Chapter 7 is the conclusion, in which Parham reiterates the importance of palimpsests and competing racial systems and how this is different from the current debates about how the US racial system is responding to Latin American and other immigrants. She stresses the importance of the dynamics of racial systems and the competition between them as people struggle to define their place in society. She also emphasizes that these dynamics and struggles play out differently in different places depending both on the mix of groups in a place and the history of the place. She argues, I believe correctly, that the palimpsest concept is an important corrective to theories of immigrant assimilation, even segmented assimilation theory, in its overt recognition of race and its theorizing of struggles between racial systems, not just immigrants’ assimilation into a static racial system. She argues that treating European immigrants as the theoretical baseline has made it impossible to provide an adequate theorizing of race and immigration. She argues that the Creole case and the concept of racial palimpsests are necessary correctives for understanding racial construction and reconstruction in the current period. She argues that Miami, parts of New York City, and Los Angeles are places where Latin/Caribbean racial systems are being superimposed over the binary Anglo-American system. She also calls attention to the specific history of Miami, Los Angeles, and other areas of the South West where the older Spanish racial system never entirely disappeared and the Anglo-American system was never hegemonic.

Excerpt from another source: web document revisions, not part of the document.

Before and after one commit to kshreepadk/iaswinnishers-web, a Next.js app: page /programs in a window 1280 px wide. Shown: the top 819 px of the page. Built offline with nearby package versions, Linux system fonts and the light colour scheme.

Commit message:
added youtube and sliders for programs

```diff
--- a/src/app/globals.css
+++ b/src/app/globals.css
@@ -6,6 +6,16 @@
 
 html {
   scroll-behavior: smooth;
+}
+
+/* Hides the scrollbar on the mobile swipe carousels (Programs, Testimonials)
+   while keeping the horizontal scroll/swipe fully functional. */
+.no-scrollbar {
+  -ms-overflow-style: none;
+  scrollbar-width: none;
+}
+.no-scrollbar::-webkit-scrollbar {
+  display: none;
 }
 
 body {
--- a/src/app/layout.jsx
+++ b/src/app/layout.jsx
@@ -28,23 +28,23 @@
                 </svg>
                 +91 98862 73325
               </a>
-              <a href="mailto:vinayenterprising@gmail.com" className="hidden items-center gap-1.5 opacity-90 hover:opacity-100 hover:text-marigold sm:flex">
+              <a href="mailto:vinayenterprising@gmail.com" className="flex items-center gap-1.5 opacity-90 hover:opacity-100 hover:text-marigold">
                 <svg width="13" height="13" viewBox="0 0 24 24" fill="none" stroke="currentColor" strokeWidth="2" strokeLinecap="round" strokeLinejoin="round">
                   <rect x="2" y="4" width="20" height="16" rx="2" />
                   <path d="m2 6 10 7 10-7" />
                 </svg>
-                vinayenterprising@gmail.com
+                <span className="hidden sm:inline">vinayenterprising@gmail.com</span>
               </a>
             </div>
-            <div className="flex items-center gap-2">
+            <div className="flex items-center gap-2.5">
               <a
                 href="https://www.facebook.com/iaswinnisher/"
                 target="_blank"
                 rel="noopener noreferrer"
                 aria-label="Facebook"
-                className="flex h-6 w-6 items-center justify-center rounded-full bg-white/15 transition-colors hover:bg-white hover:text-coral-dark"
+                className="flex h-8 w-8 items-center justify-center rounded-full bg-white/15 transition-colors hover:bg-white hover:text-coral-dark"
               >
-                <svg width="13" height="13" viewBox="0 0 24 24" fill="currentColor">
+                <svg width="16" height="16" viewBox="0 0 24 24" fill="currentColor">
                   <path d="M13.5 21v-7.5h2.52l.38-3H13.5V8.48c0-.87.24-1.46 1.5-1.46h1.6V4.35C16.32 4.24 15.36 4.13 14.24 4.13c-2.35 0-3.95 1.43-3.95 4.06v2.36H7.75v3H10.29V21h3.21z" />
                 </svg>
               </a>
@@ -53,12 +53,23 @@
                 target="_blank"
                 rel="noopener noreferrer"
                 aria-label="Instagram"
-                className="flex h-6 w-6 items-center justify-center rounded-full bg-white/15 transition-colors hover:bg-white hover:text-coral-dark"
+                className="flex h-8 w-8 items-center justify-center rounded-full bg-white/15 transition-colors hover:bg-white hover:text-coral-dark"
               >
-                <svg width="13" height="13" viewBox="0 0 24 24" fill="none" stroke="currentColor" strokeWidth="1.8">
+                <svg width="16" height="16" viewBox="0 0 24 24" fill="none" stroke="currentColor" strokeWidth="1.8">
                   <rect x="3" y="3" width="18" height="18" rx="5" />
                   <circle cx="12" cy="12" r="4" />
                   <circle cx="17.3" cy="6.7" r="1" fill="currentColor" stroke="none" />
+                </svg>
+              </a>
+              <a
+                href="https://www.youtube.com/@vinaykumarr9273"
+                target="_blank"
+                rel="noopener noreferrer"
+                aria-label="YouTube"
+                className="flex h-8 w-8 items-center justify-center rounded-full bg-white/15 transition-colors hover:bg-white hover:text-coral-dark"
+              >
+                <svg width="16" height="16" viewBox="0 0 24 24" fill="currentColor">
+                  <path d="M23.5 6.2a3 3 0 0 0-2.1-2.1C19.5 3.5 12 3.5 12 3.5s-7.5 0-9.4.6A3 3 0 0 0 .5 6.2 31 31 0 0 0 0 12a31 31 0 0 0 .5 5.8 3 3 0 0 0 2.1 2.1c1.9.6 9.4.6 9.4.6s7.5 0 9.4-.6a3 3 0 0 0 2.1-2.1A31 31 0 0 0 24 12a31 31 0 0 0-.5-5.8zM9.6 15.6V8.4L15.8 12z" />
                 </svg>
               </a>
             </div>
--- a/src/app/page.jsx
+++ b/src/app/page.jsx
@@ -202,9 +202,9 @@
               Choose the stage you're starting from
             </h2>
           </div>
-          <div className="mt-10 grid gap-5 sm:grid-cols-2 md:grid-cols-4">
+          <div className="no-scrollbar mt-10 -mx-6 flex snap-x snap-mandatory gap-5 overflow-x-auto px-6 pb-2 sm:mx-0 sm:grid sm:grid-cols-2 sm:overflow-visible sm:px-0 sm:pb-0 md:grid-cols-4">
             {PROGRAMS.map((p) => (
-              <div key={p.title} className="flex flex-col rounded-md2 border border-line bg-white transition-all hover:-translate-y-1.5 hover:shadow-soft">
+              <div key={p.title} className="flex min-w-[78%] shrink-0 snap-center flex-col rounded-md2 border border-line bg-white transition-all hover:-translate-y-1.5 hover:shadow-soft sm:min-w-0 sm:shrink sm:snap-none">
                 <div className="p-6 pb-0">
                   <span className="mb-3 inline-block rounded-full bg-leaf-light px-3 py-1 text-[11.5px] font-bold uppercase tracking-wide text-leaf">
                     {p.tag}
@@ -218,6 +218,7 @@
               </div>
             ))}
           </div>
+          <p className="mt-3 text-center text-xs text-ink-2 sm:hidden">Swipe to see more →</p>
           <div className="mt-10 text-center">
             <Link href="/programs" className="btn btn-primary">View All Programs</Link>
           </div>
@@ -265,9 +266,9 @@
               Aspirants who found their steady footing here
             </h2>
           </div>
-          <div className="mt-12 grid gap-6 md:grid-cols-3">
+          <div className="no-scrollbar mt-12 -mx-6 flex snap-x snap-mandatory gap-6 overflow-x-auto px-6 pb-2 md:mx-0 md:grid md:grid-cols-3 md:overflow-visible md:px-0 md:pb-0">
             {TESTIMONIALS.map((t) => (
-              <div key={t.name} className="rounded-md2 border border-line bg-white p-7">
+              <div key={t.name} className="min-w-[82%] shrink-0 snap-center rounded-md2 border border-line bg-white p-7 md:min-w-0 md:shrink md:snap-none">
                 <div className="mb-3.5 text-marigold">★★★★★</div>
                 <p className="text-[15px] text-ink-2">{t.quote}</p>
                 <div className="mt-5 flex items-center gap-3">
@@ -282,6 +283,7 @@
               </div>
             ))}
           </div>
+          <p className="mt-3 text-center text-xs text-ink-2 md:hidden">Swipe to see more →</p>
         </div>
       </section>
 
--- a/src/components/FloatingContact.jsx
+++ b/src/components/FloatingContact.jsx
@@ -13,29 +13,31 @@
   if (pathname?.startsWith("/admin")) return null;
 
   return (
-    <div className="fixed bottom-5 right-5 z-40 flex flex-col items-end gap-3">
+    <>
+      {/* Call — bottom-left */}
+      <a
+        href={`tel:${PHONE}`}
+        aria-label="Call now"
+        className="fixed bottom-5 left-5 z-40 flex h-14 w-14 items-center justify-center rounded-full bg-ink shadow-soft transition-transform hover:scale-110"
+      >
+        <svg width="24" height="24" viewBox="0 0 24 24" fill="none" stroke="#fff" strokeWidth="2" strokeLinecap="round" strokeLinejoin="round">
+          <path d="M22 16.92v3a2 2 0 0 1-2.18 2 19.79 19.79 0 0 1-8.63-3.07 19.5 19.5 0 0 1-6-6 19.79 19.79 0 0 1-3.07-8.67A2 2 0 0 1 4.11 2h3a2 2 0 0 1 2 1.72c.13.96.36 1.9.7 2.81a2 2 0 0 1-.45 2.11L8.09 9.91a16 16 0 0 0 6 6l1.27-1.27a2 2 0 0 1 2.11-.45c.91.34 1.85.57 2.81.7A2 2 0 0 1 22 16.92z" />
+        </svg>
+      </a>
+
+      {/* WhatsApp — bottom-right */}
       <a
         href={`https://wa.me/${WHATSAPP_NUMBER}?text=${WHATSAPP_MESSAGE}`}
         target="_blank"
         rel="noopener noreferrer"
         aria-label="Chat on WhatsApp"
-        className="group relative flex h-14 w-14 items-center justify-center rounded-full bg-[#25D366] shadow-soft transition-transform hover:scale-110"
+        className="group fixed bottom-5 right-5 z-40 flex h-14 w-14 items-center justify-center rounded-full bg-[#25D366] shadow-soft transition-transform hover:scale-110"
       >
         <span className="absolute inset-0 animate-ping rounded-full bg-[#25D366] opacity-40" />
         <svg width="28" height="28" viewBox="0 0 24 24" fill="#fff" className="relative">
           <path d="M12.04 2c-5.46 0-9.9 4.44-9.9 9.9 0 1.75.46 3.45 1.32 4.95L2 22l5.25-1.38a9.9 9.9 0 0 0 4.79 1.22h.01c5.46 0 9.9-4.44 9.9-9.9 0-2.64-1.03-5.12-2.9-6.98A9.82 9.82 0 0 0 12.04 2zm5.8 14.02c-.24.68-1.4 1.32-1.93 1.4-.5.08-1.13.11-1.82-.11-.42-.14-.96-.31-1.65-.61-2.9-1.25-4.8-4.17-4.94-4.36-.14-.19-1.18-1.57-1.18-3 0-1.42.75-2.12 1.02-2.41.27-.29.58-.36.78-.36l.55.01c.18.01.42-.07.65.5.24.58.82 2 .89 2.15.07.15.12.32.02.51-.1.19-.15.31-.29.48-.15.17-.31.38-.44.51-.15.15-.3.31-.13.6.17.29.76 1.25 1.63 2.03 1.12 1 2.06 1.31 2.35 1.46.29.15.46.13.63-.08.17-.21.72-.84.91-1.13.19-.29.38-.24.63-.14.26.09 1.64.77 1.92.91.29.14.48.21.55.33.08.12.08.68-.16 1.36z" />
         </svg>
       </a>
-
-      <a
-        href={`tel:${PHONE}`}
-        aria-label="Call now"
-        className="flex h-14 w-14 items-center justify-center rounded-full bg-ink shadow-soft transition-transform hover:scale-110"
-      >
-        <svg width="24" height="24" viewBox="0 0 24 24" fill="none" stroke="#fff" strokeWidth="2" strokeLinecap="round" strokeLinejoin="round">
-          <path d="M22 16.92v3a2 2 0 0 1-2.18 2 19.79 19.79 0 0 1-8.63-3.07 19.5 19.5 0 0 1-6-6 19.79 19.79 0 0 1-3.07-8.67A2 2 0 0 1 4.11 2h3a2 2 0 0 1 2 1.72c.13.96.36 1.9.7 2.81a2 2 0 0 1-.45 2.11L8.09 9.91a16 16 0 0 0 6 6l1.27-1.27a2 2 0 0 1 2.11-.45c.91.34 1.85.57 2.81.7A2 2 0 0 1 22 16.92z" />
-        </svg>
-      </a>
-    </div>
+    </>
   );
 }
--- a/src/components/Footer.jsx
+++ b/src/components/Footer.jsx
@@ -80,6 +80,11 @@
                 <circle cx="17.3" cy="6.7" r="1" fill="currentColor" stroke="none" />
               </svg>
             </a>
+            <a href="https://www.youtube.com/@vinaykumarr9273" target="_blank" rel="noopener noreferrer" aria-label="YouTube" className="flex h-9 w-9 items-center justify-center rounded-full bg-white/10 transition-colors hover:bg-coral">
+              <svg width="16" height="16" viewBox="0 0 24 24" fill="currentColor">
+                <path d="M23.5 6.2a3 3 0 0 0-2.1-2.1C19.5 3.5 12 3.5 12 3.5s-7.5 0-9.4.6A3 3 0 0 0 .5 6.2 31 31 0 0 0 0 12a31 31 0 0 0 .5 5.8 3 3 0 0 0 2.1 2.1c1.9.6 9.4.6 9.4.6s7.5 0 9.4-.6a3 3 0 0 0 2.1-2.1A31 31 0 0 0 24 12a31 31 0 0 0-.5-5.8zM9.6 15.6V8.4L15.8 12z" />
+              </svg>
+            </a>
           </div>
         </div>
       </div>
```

Parham does not do everything. Her empirical focus is Louisiana, the Caribbean, and racial definitions involving mixtures of European and African ancestry. She ignores indigenous people and Asians entirely and does not directly reference the annexation of northern Mexico as another place where palimpsests would clearly be present. But I find the racial palimpsest concept and its attendant idea that people struggle over racial systems themselves, not just over their place in a particular system, and the idea that racial systems can be in competition, to be exciting and promising as tools for understanding the ongoing social construction of race.
This is a wonderful book. Graduate students here at Madison who read it for a course in comparative historical methods thought it was one of the best books they read. The book is a major undertaking that Parham began as her “second” post-PhD project and worked on for years as a labor of love until it was really done. Its scholarship is wide-ranging, meticulous and deep. It sheds light on many important aspects of US history that have not been previously seen. It is beautifully written. Its theoretical argument is fresh and important.
Angel Adams Parham is an associate professor of sociology at Loyola University of New Orleans.